Task item: The answer must consist of each line below that contains the string "index".

[Opening Records for the exercise section]

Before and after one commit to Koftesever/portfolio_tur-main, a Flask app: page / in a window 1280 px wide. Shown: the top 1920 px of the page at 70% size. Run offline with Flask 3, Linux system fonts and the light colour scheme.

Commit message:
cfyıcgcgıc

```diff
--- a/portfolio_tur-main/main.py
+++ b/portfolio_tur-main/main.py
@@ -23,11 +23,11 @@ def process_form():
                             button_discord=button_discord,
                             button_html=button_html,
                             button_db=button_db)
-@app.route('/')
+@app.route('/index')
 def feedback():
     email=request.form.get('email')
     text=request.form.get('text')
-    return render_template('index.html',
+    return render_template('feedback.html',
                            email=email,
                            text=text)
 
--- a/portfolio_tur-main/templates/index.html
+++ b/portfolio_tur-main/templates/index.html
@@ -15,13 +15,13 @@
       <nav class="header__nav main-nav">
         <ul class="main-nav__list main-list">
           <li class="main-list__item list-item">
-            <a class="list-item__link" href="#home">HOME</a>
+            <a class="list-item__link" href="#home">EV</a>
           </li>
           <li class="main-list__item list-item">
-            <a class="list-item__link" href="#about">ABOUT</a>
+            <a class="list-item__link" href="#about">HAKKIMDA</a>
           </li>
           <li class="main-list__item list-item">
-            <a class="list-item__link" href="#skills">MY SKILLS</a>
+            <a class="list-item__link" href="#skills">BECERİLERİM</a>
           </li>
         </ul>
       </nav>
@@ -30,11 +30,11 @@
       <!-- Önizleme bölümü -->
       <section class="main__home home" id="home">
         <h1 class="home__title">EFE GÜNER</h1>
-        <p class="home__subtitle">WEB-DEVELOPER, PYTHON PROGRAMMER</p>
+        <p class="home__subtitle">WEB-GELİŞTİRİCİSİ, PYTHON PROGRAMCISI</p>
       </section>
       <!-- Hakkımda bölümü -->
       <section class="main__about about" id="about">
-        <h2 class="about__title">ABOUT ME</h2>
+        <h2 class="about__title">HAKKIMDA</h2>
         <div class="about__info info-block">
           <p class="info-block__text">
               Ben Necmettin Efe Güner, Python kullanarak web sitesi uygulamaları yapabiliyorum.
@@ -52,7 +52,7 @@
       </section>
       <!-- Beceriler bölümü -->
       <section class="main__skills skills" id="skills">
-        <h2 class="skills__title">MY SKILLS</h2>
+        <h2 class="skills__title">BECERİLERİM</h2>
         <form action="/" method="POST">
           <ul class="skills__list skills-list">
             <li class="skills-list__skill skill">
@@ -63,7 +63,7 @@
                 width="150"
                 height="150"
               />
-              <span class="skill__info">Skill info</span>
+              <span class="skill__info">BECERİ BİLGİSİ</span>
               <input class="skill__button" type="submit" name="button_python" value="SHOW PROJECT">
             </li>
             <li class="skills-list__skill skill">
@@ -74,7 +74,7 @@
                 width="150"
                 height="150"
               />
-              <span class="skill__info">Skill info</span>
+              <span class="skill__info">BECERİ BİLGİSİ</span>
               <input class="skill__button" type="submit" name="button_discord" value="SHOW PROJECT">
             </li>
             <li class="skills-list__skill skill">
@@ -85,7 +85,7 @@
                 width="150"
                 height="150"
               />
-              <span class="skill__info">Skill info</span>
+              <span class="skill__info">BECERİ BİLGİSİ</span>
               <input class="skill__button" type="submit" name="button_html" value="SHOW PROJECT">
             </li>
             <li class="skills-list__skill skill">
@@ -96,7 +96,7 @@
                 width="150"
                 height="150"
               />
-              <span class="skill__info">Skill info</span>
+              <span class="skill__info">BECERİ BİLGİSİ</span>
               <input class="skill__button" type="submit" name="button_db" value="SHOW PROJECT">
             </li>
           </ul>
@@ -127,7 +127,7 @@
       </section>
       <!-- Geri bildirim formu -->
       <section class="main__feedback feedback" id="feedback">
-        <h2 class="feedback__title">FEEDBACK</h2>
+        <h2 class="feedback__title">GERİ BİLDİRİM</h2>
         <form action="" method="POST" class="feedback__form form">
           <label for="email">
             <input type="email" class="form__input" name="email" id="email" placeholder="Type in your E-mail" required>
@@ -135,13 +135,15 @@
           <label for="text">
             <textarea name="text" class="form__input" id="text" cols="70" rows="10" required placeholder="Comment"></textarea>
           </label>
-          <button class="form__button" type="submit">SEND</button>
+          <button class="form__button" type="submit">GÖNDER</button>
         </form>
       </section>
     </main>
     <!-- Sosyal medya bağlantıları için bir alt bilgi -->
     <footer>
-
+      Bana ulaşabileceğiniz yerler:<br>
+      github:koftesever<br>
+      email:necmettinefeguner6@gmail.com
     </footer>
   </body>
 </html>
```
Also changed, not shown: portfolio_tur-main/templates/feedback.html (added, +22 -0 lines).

[Closing Records for the exercise section]

Task output:
+@app.route('/index')
-    return render_template('index.html',
--- a/portfolio_tur-main/templates/index.html
+++ b/portfolio_tur-main/templates/index.html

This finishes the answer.